Given data Start Marker
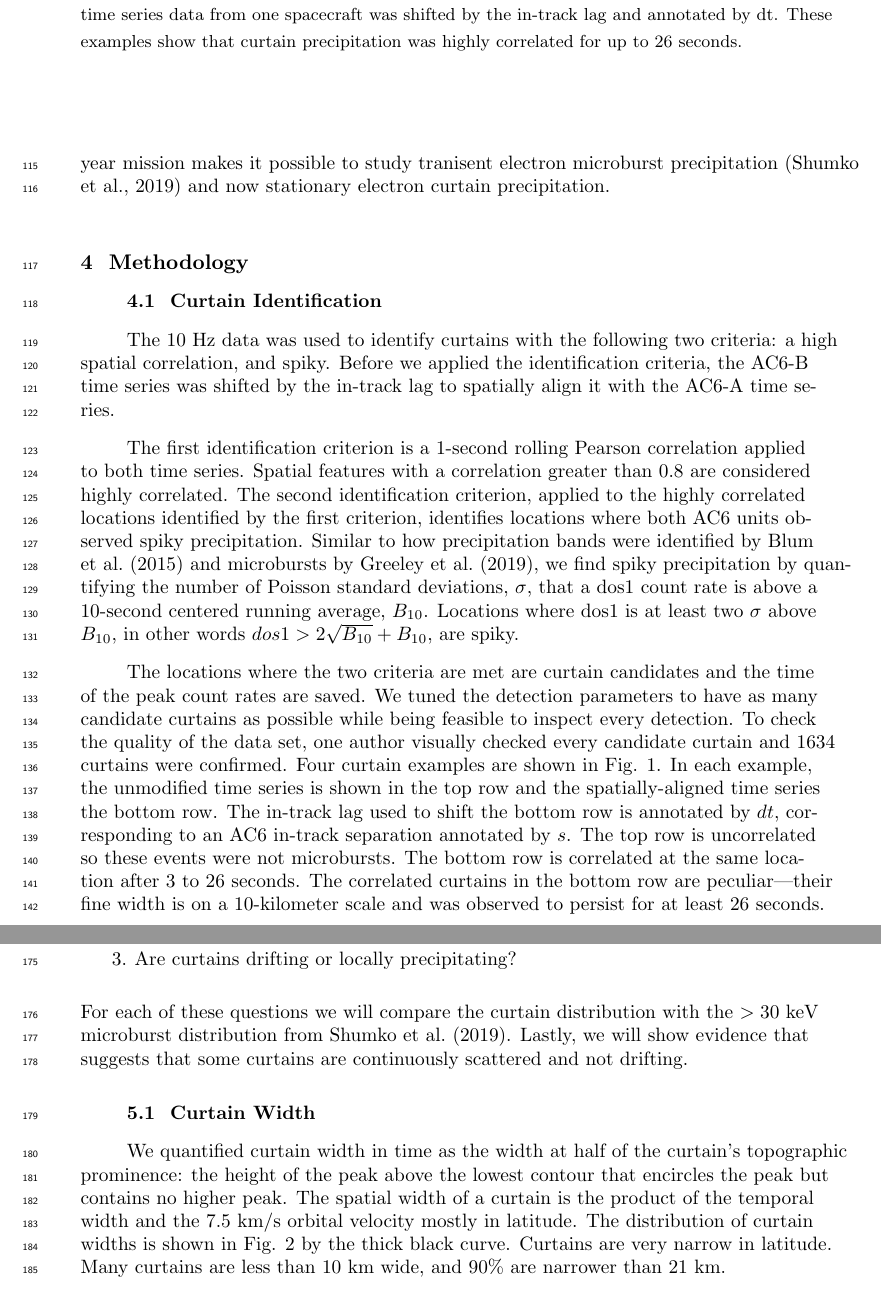
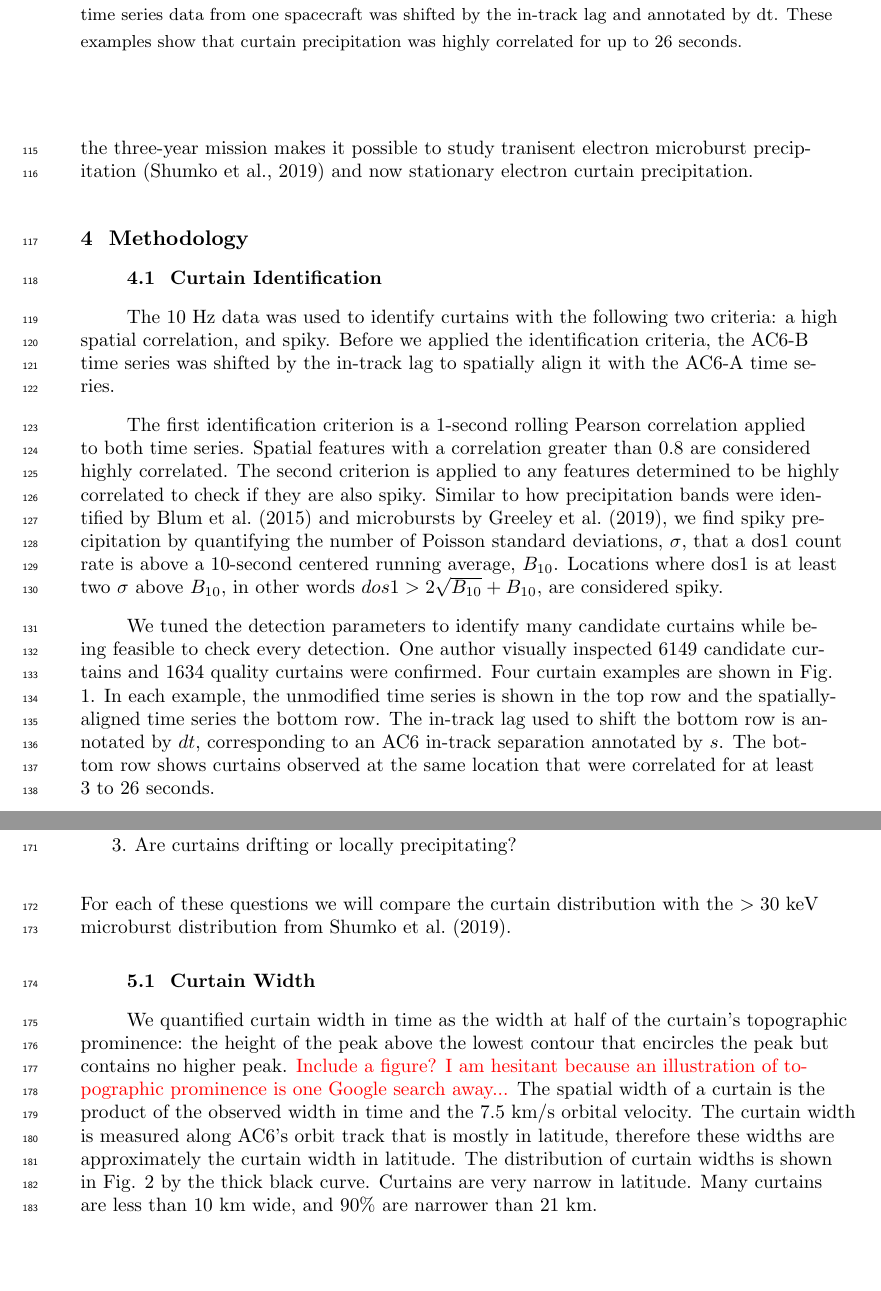
Before and after one commit to mshumko/ac6_curtains, a LaTeX document (paper/shumko_ac6_curtain_stats.tex): two parts of pages 4 and 5 of 16 before the commit and two parts of pages 4 and 5 of 15 after it, joined at a grey line, cut so that both start at the same text, the shorter picture padded with empty space. Compiled offline with pdfLaTeX.

Commit message:
Paper edits.

```diff
--- a/paper/shumko_ac6_curtain_stats.tex
+++ b/paper/shumko_ac6_curtain_stats.tex
@@ -92,15 +92,15 @@ This study expands the \citeA{Blake2016} study by estimating statistical propert
 \section{Instrumentation} \label{instrumentation}
 The AC6 mission was a pair of 0.5U (10x10x5 cm) CubeSats built by The Aerospace Corporation designed to measure the electron and proton environment in low Earth orbit \cite{O'brien2016}. AC6 was launched on 19 June 2014 into a 620x700 km, $98^\circ$ inclination orbit. The AC6 orbit over the three year mission lifetime was roughly dawn-dusk, and precessed only a few hours in MLT; 8-12 MLT in dawn and 20-24 MLT in dusk. The two AC6 spacecraft, designated as AC6-A and AC6-B, separated after launch and were in proximity for the duration of the three year mission---maintained by an active attitude control system. The attitude control system allowed them to precisely control the amount of atmospheric drag experienced by each AC6 unit using the surface area of their solar panel ``wings". By changing their orientation, AC6 was able to maintain a separation between 2-800 km, confirmed with the Global Positioning System. The two AC6 units were in a string of pearls configuration so one unit, typically unit A, was leading the other by an in-track lag---the time it would take the following spacecraft to catch up to the position of the leading spacecraft. To convert between the AC6 in-track separation and in-track lag, we use a typical 7.5 km/s LEO velocity. The in-track lag was readily available with the Global Positioning System which makes it easy to study precipitation phenomena observed at the same time, and at the same position by shifting one time series by the in-track lag.
 
-Each AC6 unit contains three Aerospace microdosimeters (licensed to Teledyne Microelectronics, Inc) that measure the electron and proton dose in orbit \cite{O'brien2016}. The dosimeter used for this study is dos1 with a $30$ keV electron threshold. dos1 is used for this study because the other dosimeters either responded primarily to protons or were not identical between unit A and B. All dosimeters sample at 1 Hz in survey mode, and 10 Hz in burst mode. 10 Hz data was readily available from both AC6 units from June 2014 to May 2017 while their in-track lag was less than 65 seconds, and at times was a fraction of a second. \textcolor{red}{Show a distribution of the in-track lag when they had 10 Hz data?} The variety of AC6 separations and data availability over the three-year mission makes it possible to study tranisent electron microburst precipitation \cite{Shumko2020} and now stationary electron curtain precipitation.
+Each AC6 unit contains three Aerospace microdosimeters (licensed to Teledyne Microelectronics, Inc) that measure the electron and proton dose in orbit \cite{O'brien2016}. The dosimeter used for this study is dos1 with a $30$ keV electron threshold. dos1 is used for this study because the other dosimeters either responded primarily to protons or were not identical between unit A and B. All dosimeters sample at 1 Hz in survey mode, and 10 Hz in burst mode. 10 Hz data was readily available from both AC6 units from June 2014 to May 2017 while their in-track lag was less than 65 seconds, and at times was a fraction of a second. Figure \ref{a_10Hz_dist} shows the distribution of 10 Hz data as a function of AC6 in-track lag. The variety of AC6 separations and data availability over the three-year mission makes it possible to study tranisent electron microburst precipitation \cite{Shumko2020} and now stationary electron curtain precipitation.
 
 \section{Methodology}
 \subsection{Curtain Identification} \label{curtain_identification}
 The 10 Hz data was used to identify curtains with the following two criteria: a high spatial correlation, and spiky. Before we applied the identification criteria, the AC6-B time series was shifted by the in-track lag to spatially align it with the AC6-A time series.
 
-The first identification criterion is a 1-second rolling Pearson correlation applied to both time series. Spatial features with a correlation greater than 0.8 are considered highly correlated. The second identification criterion, applied to the highly correlated locations identified by the first criterion, identifies locations where both AC6 units observed spiky precipitation. Similar to how precipitation bands were identified by \citeA{Blum2015} and microbursts by \citeA{Greeley2019}, we find spiky precipitation by quantifying the number of Poisson standard deviations, $\sigma$, that a dos1 count rate is above a 10-second centered running average, $B_{10}$. Locations where dos1 is at least two $\sigma$ above $B_{10}$, in other words $dos1 > 2\sqrt{B_{10}} + B_{10}$, are spiky.
+The first identification criterion is a 1-second rolling Pearson correlation applied to both time series. Spatial features with a correlation greater than 0.8 are considered highly correlated. The second criterion is applied to any features determined to be highly correlated to check if they are also spiky. Similar to how precipitation bands were identified by \citeA{Blum2015} and microbursts by \citeA{Greeley2019}, we find spiky precipitation by quantifying the number of Poisson standard deviations, $\sigma$, that a dos1 count rate is above a 10-second centered running average, $B_{10}$. Locations where dos1 is at least two $\sigma$ above $B_{10}$, in other words $dos1 > 2\sqrt{B_{10}} + B_{10}$, are considered spiky.
 
-The locations where the two criteria are met are curtain candidates and the time of the peak count rates are saved. We tuned the detection parameters to have as many candidate curtains as possible while being feasible to inspect every detection. To check the quality of the data set, one author visually checked every candidate curtain and 1634 curtains were confirmed. Four curtain examples are shown in Fig. \ref{fig1}. In each example, the unmodified time series is shown in the top row and the spatially-aligned time series the bottom row. The in-track lag used to shift the bottom row is annotated by $dt$, corresponding to an AC6 in-track separation annotated by $s$. The top row is uncorrelated so these events were not microbursts. The bottom row is correlated at the same location after 3 to 26 seconds. The correlated curtains in the bottom row are peculiar---their fine width is on a 10-kilometer scale and was observed to persist for at least 26 seconds.
+We tuned the detection parameters to identify many candidate curtains while being feasible to check every detection. One author visually inspected 6149 candidate curtains and 1634 quality curtains were confirmed. Four curtain examples are shown in Fig. \ref{fig1}. In each example, the unmodified time series is shown in the top row and the spatially-aligned time series the bottom row. The in-track lag used to shift the bottom row is annotated by $dt$, corresponding to an AC6 in-track separation annotated by $s$. The bottom row shows curtains observed at the same location that were correlated for at least 3 to 26 seconds.
 
 \begin{figure}
 \includegraphics[width=\textwidth]{fig1.pdf}
@@ -123,8 +123,8 @@ In the spirit of brevity, we limited the scope of this statistical study to answ
 \item How narrow are curtains?
 \item When and where are curtains observed?
 \item Are curtains drifting or locally precipitating?
-\end{enumerate} For each of these questions we will compare the curtain distribution with the $>30$ keV microburst distribution from \citeA{Shumko2020}. Lastly, we will show evidence that suggests that some curtains are continuously scattered and not drifting.
+\end{enumerate} For each of these questions we will compare the curtain distribution with the $>30$ keV microburst distribution from \citeA{Shumko2020}.
 
 \subsection{Curtain Width}
-We quantified curtain width in time as the width at half of the curtain's topographic prominence: the height of the peak above the lowest contour that encircles the peak but contains no higher peak. The spatial width of a curtain is the product of the temporal width and the 7.5 km/s orbital velocity mostly in latitude. The distribution of curtain widths is shown in Fig. \ref{width_dist} by the thick black curve. Curtains are very narrow in latitude. Many curtains are less than 10 km wide, and 90\% are narrower than 21 km.
+We quantified curtain width in time as the width at half of the curtain's topographic prominence: the height of the peak above the lowest contour that encircles the peak but contains no higher peak. \textcolor{red}{Include a figure? I am hesitant because an illustration of topographic prominence is one Google search away...} The spatial width of a curtain is the product of the observed width in time and the 7.5 km/s orbital velocity. The curtain width is measured along AC6's orbit track that is mostly in latitude, therefore these widths are approximately the curtain width in latitude. The distribution of curtain widths is shown in Fig. \ref{width_dist} by the thick black curve. Curtains are very narrow in latitude. Many curtains are less than 10 km wide, and 90\% are narrower than 21 km.
 
```
Also changed, not shown: paper/shumko_ac6_curtain_stats.pdf, paper/shumko_ac6_curtain_stats.tex (2 more changed lines), 4 other files.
Given data End Marker
• Problem details
Copy whichever lines above contain the string "enumerate".

• Solution
-\end{enumerate} For each of these questions we will compare the curtain distribution with the $>30$ keV microburst distribution from \citeA{Shumko2020}. Lastly, we will show evidence that suggests that some curtains are continuously scattered and not drifting.
+\end{enumerate} For each of these questions we will compare the curtain distribution with the $>30$ keV microburst distribution from \citeA{Shumko2020}.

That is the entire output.